Column #1,281
Bush's $100 Million For Marriage
by Michael J. McManus

I have not seen a single news story about it, but there is great news about marriage in America. For the first time, the Federal Government is going to invest $100 million a year to strengthen marriage over the next five years.

President Bush signed the law February 8, which was part of the re-authorization of Welfare Reform. It is not new money, but a reallocation of funds that were poorly spent to reduce out-of-wedlock births. They actually increased from 1.2 million in 1995 to 1.4 million in 2003.

The key question is who will get the money? Most likely state and local welfare offices will. Why? They know how to write applications for federal aid. However, they are the least likely groups to use the money well. In fact, their welfare rules and regulations have contributed mightily to the disintegration of marriage. The marriage rate has plunged 48 percent since 1970. 
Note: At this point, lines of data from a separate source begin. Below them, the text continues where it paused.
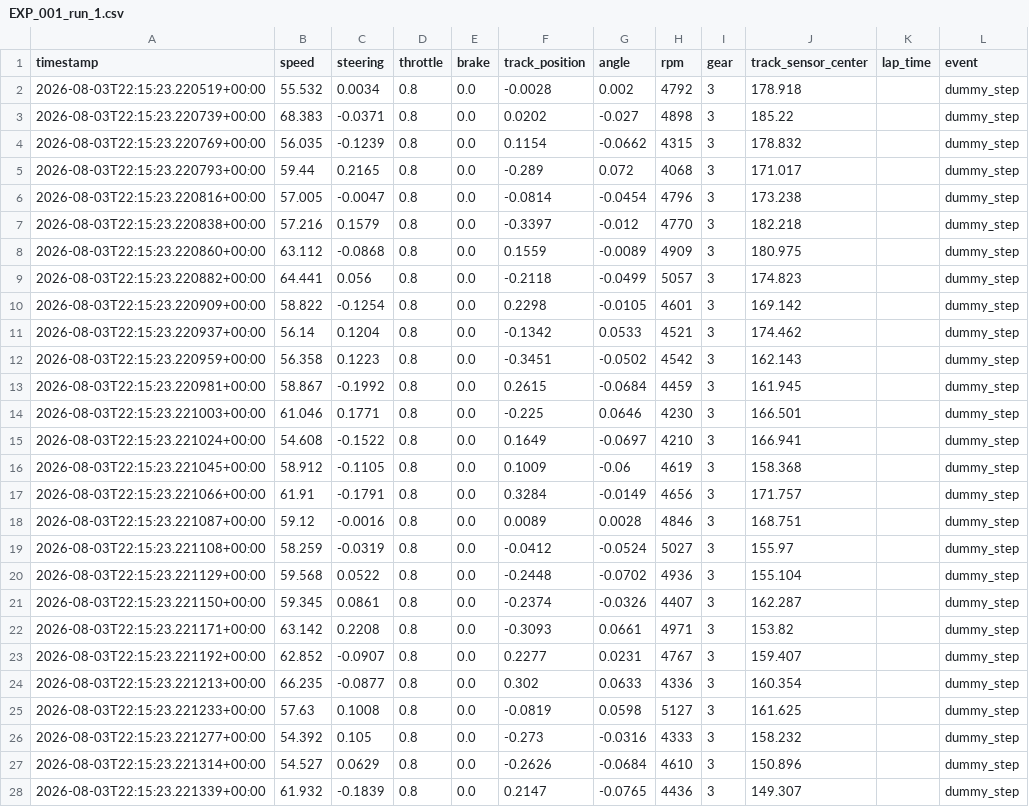
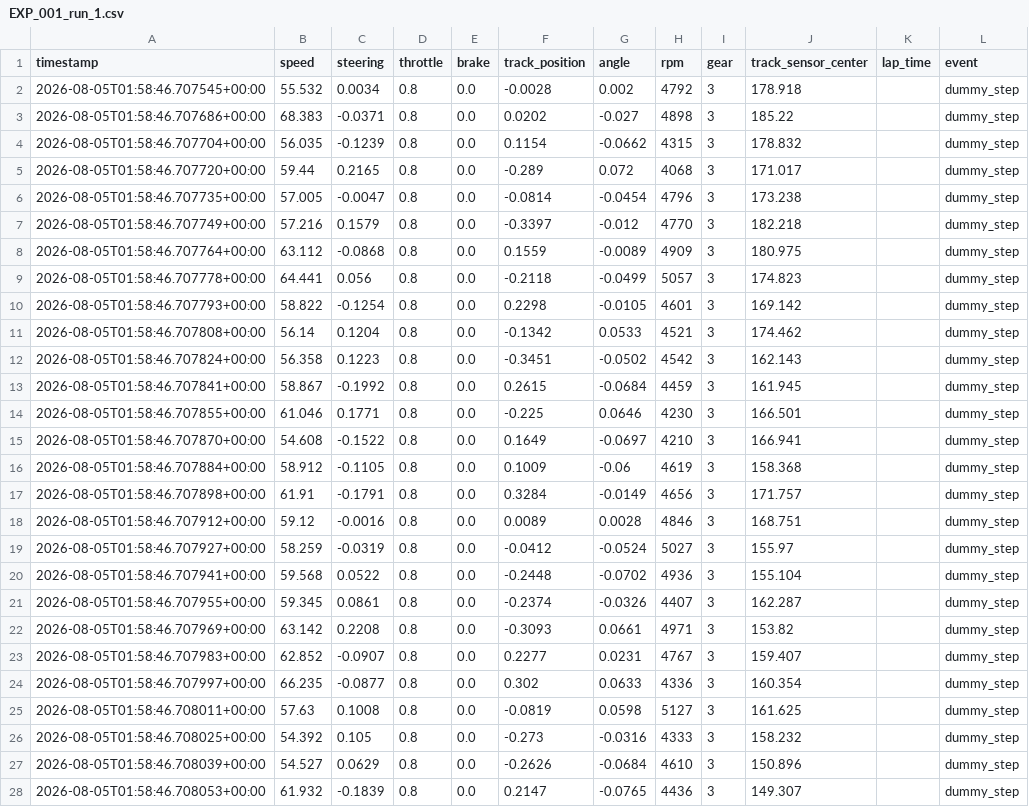
Before and after one commit to nikk48/diss-final, a CSV file: data/telemetry_logs/EXP_001_run_1.csv, drawn as a sheet; only a part is shown; the diff covers the shown part only.

```diff
--- a/data/telemetry_logs/EXP_001_run_1.csv
+++ b/data/telemetry_logs/EXP_001_run_1.csv
@@ -1,28 +1,28 @@
 timestamp,speed,steering,throttle,brake,track_position,angle,rpm,gear,track_sensor_center,lap_time,event
-2026-08-03T22:15:23.220519+00:00,55.532,0.0034,0.8,0.0,-0.0028,0.002,4792,3,178.918,,dummy_step
-2026-08-03T22:15:23.220739+00:00,68.383,-0.0371,0.8,0.0,0.0202,-0.027,4898,3,185.22,,dummy_step
-2026-08-03T22:15:23.220769+00:00,56.035,-0.1239,0.8,0.0,0.1154,-0.0662,4315,3,178.832,,dummy_step
-2026-08-03T22:15:23.220793+00:00,59.44,0.2165,0.8,0.0,-0.289,0.072,4068,3,171.017,,dummy_step
-2026-08-03T22:15:23.220816+00:00,57.005,-0.0047,0.8,0.0,-0.0814,-0.0454,4796,3,173.238,,dummy_step
-2026-08-03T22:15:23.220838+00:00,57.216,0.1579,0.8,0.0,-0.3397,-0.012,4770,3,182.218,,dummy_step
-2026-08-03T22:15:23.220860+00:00,63.112,-0.0868,0.8,0.0,0.1559,-0.0089,4909,3,180.975,,dummy_step
-2026-08-03T22:15:23.220882+00:00,64.441,0.056,0.8,0.0,-0.2118,-0.0499,5057,3,174.823,,dummy_step
-2026-08-03T22:15:23.220909+00:00,58.822,-0.1254,0.8,0.0,0.2298,-0.0105,4601,3,169.142,,dummy_step
-2026-08-03T22:15:23.220937+00:00,56.14,0.1204,0.8,0.0,-0.1342,0.0533,4521,3,174.462,,dummy_step
-2026-08-03T22:15:23.220959+00:00,56.358,0.1223,0.8,0.0,-0.3451,-0.0502,4542,3,162.143,,dummy_step
-2026-08-03T22:15:23.220981+00:00,58.867,-0.1992,0.8,0.0,0.2615,-0.0684,4459,3,161.945,,dummy_step
-2026-08-03T22:15:23.221003+00:00,61.046,0.1771,0.8,0.0,-0.225,0.0646,4230,3,166.501,,dummy_step
-2026-08-03T22:15:23.221024+00:00,54.608,-0.1522,0.8,0.0,0.1649,-0.0697,4210,3,166.941,,dummy_step
-2026-08-03T22:15:23.221045+00:00,58.912,-0.1105,0.8,0.0,0.1009,-0.06,4619,3,158.368,,dummy_step
-2026-08-03T22:15:23.221066+00:00,61.91,-0.1791,0.8,0.0,0.3284,-0.0149,4656,3,171.757,,dummy_step
-2026-08-03T22:15:23.221087+00:00,59.12,-0.0016,0.8,0.0,0.0089,0.0028,4846,3,168.751,,dummy_step
-2026-08-03T22:15:23.221108+00:00,58.259,-0.0319,0.8,0.0,-0.0412,-0.0524,5027,3,155.97,,dummy_step
-2026-08-03T22:15:23.221129+00:00,59.568,0.0522,0.8,0.0,-0.2448,-0.0702,4936,3,155.104,,dummy_step
-2026-08-03T22:15:23.221150+00:00,59.345,0.0861,0.8,0.0,-0.2374,-0.0326,4407,3,162.287,,dummy_step
-2026-08-03T22:15:23.221171+00:00,63.142,0.2208,0.8,0.0,-0.3093,0.0661,4971,3,153.82,,dummy_step
-2026-08-03T22:15:23.221192+00:00,62.852,-0.0907,0.8,0.0,0.2277,0.0231,4767,3,159.407,,dummy_step
-2026-08-03T22:15:23.221213+00:00,66.235,-0.0877,0.8,0.0,0.302,0.0633,4336,3,160.354,,dummy_step
-2026-08-03T22:15:23.221233+00:00,57.63,0.1008,0.8,0.0,-0.0819,0.0598,5127,3,161.625,,dummy_step
-2026-08-03T22:15:23.221277+00:00,54.392,0.105,0.8,0.0,-0.273,-0.0316,4333,3,158.232,,dummy_step
-2026-08-03T22:15:23.221314+00:00,54.527,0.0629,0.8,0.0,-0.2626,-0.0684,4610,3,150.896,,dummy_step
-2026-08-03T22:15:23.221339+00:00,61.932,-0.1839,0.8,0.0,0.2147,-0.0765,4436,3,149.307,,dummy_step
+2026-08-05T01:58:46.707545+00:00,55.532,0.0034,0.8,0.0,-0.0028,0.002,4792,3,178.918,,dummy_step
+2026-08-05T01:58:46.707686+00:00,68.383,-0.0371,0.8,0.0,0.0202,-0.027,4898,3,185.22,,dummy_step
+2026-08-05T01:58:46.707704+00:00,56.035,-0.1239,0.8,0.0,0.1154,-0.0662,4315,3,178.832,,dummy_step
+2026-08-05T01:58:46.707720+00:00,59.44,0.2165,0.8,0.0,-0.289,0.072,4068,3,171.017,,dummy_step
+2026-08-05T01:58:46.707735+00:00,57.005,-0.0047,0.8,0.0,-0.0814,-0.0454,4796,3,173.238,,dummy_step
+2026-08-05T01:58:46.707749+00:00,57.216,0.1579,0.8,0.0,-0.3397,-0.012,4770,3,182.218,,dummy_step
+2026-08-05T01:58:46.707764+00:00,63.112,-0.0868,0.8,0.0,0.1559,-0.0089,4909,3,180.975,,dummy_step
+2026-08-05T01:58:46.707778+00:00,64.441,0.056,0.8,0.0,-0.2118,-0.0499,5057,3,174.823,,dummy_step
+2026-08-05T01:58:46.707793+00:00,58.822,-0.1254,0.8,0.0,0.2298,-0.0105,4601,3,169.142,,dummy_step
+2026-08-05T01:58:46.707808+00:00,56.14,0.1204,0.8,0.0,-0.1342,0.0533,4521,3,174.462,,dummy_step
+2026-08-05T01:58:46.707824+00:00,56.358,0.1223,0.8,0.0,-0.3451,-0.0502,4542,3,162.143,,dummy_step
+2026-08-05T01:58:46.707841+00:00,58.867,-0.1992,0.8,0.0,0.2615,-0.0684,4459,3,161.945,,dummy_step
+2026-08-05T01:58:46.707855+00:00,61.046,0.1771,0.8,0.0,-0.225,0.0646,4230,3,166.501,,dummy_step
+2026-08-05T01:58:46.707870+00:00,54.608,-0.1522,0.8,0.0,0.1649,-0.0697,4210,3,166.941,,dummy_step
+2026-08-05T01:58:46.707884+00:00,58.912,-0.1105,0.8,0.0,0.1009,-0.06,4619,3,158.368,,dummy_step
+2026-08-05T01:58:46.707898+00:00,61.91,-0.1791,0.8,0.0,0.3284,-0.0149,4656,3,171.757,,dummy_step
+2026-08-05T01:58:46.707912+00:00,59.12,-0.0016,0.8,0.0,0.0089,0.0028,4846,3,168.751,,dummy_step
+2026-08-05T01:58:46.707927+00:00,58.259,-0.0319,0.8,0.0,-0.0412,-0.0524,5027,3,155.97,,dummy_step
+2026-08-05T01:58:46.707941+00:00,59.568,0.0522,0.8,0.0,-0.2448,-0.0702,4936,3,155.104,,dummy_step
+2026-08-05T01:58:46.707955+00:00,59.345,0.0861,0.8,0.0,-0.2374,-0.0326,4407,3,162.287,,dummy_step
+2026-08-05T01:58:46.707969+00:00,63.142,0.2208,0.8,0.0,-0.3093,0.0661,4971,3,153.82,,dummy_step
+2026-08-05T01:58:46.707983+00:00,62.852,-0.0907,0.8,0.0,0.2277,0.0231,4767,3,159.407,,dummy_step
+2026-08-05T01:58:46.707997+00:00,66.235,-0.0877,0.8,0.0,0.302,0.0633,4336,3,160.354,,dummy_step
+2026-08-05T01:58:46.708011+00:00,57.63,0.1008,0.8,0.0,-0.0819,0.0598,5127,3,161.625,,dummy_step
+2026-08-05T01:58:46.708025+00:00,54.392,0.105,0.8,0.0,-0.273,-0.0316,4333,3,158.232,,dummy_step
+2026-08-05T01:58:46.708039+00:00,54.527,0.0629,0.8,0.0,-0.2626,-0.0684,4610,3,150.896,,dummy_step
+2026-08-05T01:58:46.708053+00:00,61.932,-0.1839,0.8,0.0,0.2147,-0.0765,4436,3,149.307,,dummy_step
```
Also changed, not shown: 93 edited cells elsewhere in this file, data/dummy_experiments.csv, data/telemetry_logs/EXP_001_run_2.csv, 32 other files.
Those groups with the greatest capacity to reduce divorce and cohabitation rates - churches and synagogues - are unlikely to apply for this federal aid. As my pastor put it, "We will never take one dollar of federal aid."

But that misses the point. Healthy Marriage Initiatives have started in many cities which could receive the money and hire staff to work with congregations to help them do a better job preparing couples for marriage, enriching existing marriages, or saving troubled ones.

However, local religious leadership needs to demand a voice in the allocation of the funds.  That will not be easy for two key reasons:

First, local churches rarely cooperate. Religious leadership is splintered. Catholic churches, ten times larger than Protestant ones, typically ignore them. Protestants are divided between conservative Evangelical clergy who know each other, but not Mainline Protestants who have their own liberal Councils of Churches. Minority clergy generally stick to themselves.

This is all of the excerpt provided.